§ **Problem to solve**
When you reach a picture, pass over it; otherwise repeat the listing word for word.

§ **Records provided**
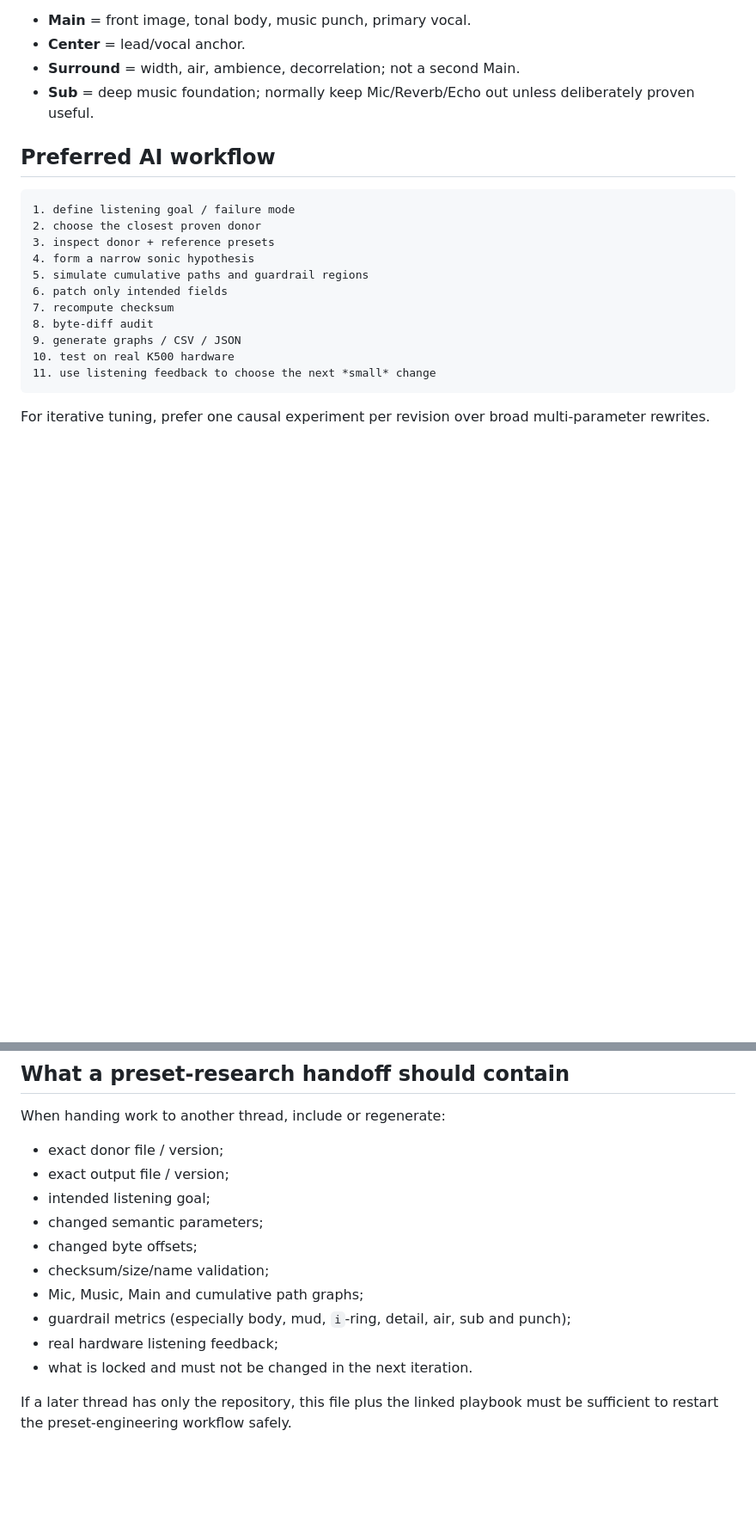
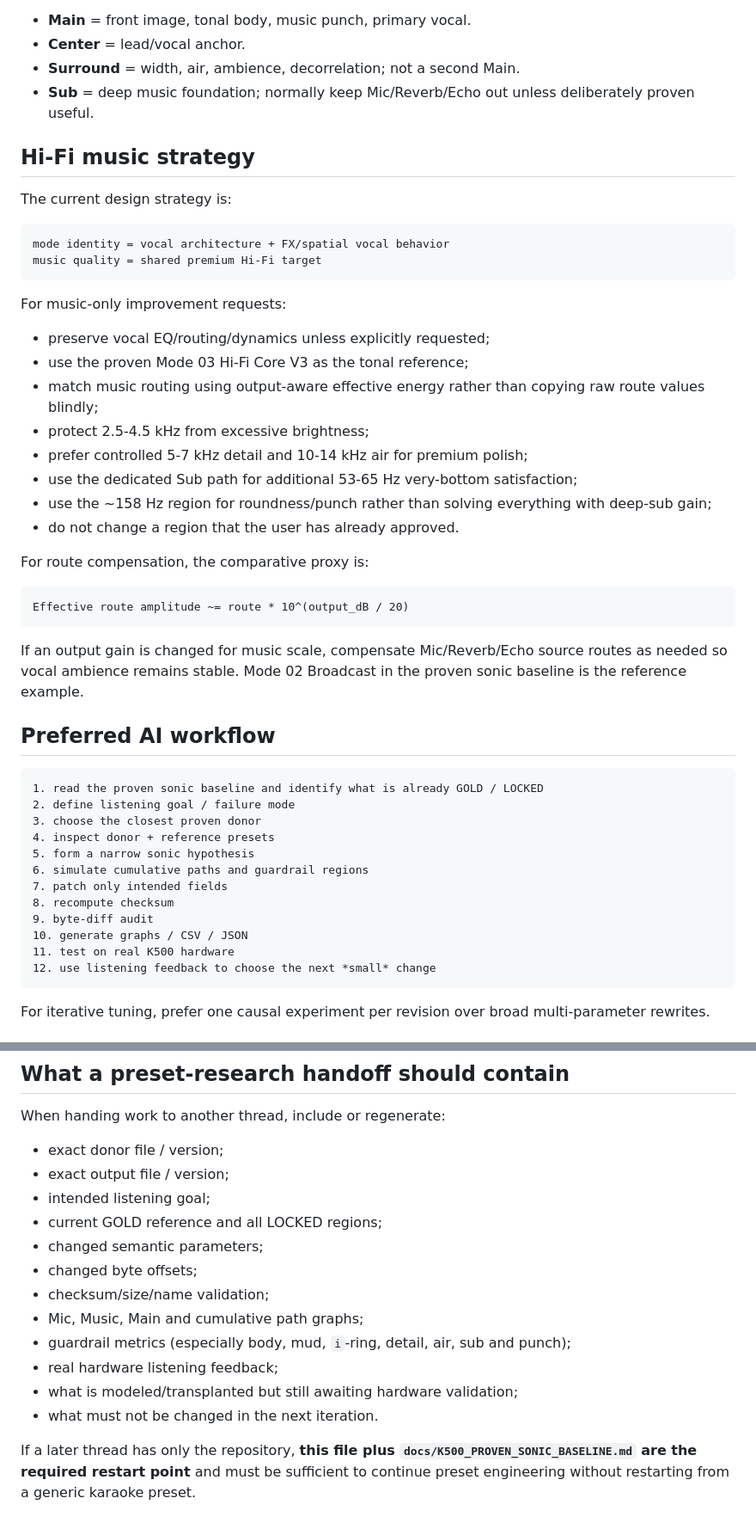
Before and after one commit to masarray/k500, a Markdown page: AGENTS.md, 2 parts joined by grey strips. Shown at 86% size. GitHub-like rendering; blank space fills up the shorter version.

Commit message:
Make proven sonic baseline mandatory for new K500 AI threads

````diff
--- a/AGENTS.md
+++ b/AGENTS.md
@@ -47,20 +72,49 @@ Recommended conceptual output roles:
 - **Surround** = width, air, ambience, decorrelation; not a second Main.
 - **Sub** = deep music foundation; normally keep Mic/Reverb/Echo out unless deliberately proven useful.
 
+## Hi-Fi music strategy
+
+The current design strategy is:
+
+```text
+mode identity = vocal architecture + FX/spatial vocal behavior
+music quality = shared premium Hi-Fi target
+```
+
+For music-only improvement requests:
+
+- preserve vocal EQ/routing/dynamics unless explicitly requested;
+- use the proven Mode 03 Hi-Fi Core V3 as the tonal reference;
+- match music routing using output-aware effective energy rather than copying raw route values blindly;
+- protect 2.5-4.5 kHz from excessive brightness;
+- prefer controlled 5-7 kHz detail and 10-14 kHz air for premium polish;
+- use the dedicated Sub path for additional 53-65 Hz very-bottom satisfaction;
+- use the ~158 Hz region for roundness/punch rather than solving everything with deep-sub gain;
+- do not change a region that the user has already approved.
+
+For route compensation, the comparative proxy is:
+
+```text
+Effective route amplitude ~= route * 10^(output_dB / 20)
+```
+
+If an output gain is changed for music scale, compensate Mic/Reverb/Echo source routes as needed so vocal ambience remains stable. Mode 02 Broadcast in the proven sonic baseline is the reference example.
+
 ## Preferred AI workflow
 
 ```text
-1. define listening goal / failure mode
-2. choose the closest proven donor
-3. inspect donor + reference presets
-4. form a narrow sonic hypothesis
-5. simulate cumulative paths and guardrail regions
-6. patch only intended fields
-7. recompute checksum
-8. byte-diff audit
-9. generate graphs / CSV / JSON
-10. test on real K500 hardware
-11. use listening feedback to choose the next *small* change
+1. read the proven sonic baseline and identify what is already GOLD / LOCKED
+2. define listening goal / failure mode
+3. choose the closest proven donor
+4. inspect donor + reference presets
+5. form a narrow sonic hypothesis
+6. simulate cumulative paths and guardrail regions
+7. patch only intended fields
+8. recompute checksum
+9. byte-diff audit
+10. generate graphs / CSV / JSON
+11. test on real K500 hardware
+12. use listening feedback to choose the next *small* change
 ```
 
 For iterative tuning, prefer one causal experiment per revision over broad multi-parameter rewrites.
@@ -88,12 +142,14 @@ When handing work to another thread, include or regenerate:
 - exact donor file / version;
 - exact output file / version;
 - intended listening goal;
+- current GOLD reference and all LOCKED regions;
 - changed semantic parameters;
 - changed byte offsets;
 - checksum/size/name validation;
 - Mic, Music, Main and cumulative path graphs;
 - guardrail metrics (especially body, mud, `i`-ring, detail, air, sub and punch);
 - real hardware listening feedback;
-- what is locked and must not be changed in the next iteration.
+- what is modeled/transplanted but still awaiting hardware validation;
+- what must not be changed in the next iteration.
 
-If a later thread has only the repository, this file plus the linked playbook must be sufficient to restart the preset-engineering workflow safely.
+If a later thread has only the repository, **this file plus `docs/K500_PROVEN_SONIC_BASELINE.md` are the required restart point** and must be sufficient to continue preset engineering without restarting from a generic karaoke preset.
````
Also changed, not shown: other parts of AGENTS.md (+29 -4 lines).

§ **Solution**
Before and after one commit to masarray/k500, a Markdown page: AGENTS.md, 2 parts joined by grey strips. Shown at 86% size. GitHub-like rendering; blank space fills up the shorter version.

Commit message:
Make proven sonic baseline mandatory for new K500 AI threads

````diff
--- a/AGENTS.md
+++ b/AGENTS.md
@@ -47,20 +72,49 @@ Recommended conceptual output roles:
 - **Surround** = width, air, ambience, decorrelation; not a second Main.
 - **Sub** = deep music foundation; normally keep Mic/Reverb/Echo out unless deliberately proven useful.
 
+## Hi-Fi music strategy
+
+The current design strategy is:
+
+```text
+mode identity = vocal architecture + FX/spatial vocal behavior
+music quality = shared premium Hi-Fi target
+```
+
+For music-only improvement requests:
+
+- preserve vocal EQ/routing/dynamics unless explicitly requested;
+- use the proven Mode 03 Hi-Fi Core V3 as the tonal reference;
+- match music routing using output-aware effective energy rather than copying raw route values blindly;
+- protect 2.5-4.5 kHz from excessive brightness;
+- prefer controlled 5-7 kHz detail and 10-14 kHz air for premium polish;
+- use the dedicated Sub path for additional 53-65 Hz very-bottom satisfaction;
+- use the ~158 Hz region for roundness/punch rather than solving everything with deep-sub gain;
+- do not change a region that the user has already approved.
+
+For route compensation, the comparative proxy is:
+
+```text
+Effective route amplitude ~= route * 10^(output_dB / 20)
+```
+
+If an output gain is changed for music scale, compensate Mic/Reverb/Echo source routes as needed so vocal ambience remains stable. Mode 02 Broadcast in the proven sonic baseline is the reference example.
+
 ## Preferred AI workflow
 
 ```text
-1. define listening goal / failure mode
-2. choose the closest proven donor
-3. inspect donor + reference presets
-4. form a narrow sonic hypothesis
-5. simulate cumulative paths and guardrail regions
-6. patch only intended fields
-7. recompute checksum
-8. byte-diff audit
-9. generate graphs / CSV / JSON
-10. test on real K500 hardware
-11. use listening feedback to choose the next *small* change
+1. read the proven sonic baseline and identify what is already GOLD / LOCKED
+2. define listening goal / failure mode
+3. choose the closest proven donor
+4. inspect donor + reference presets
+5. form a narrow sonic hypothesis
+6. simulate cumulative paths and guardrail regions
+7. patch only intended fields
+8. recompute checksum
+9. byte-diff audit
+10. generate graphs / CSV / JSON
+11. test on real K500 hardware
+12. use listening feedback to choose the next *small* change
 ```
 
 For iterative tuning, prefer one causal experiment per revision over broad multi-parameter rewrites.
@@ -88,12 +142,14 @@ When handing work to another thread, include or regenerate:
 - exact donor file / version;
 - exact output file / version;
 - intended listening goal;
+- current GOLD reference and all LOCKED regions;
 - changed semantic parameters;
 - changed byte offsets;
 - checksum/size/name validation;
 - Mic, Music, Main and cumulative path graphs;
 - guardrail metrics (especially body, mud, `i`-ring, detail, air, sub and punch);
 - real hardware listening feedback;
-- what is locked and must not be changed in the next iteration.
+- what is modeled/transplanted but still awaiting hardware validation;
+- what must not be changed in the next iteration.
 
-If a later thread has only the repository, this file plus the linked playbook must be sufficient to restart the preset-engineering workflow safely.
+If a later thread has only the repository, **this file plus `docs/K500_PROVEN_SONIC_BASELINE.md` are the required restart point** and must be sufficient to continue preset engineering without restarting from a generic karaoke preset.
````
Also changed, not shown: other parts of AGENTS.md (+29 -4 lines).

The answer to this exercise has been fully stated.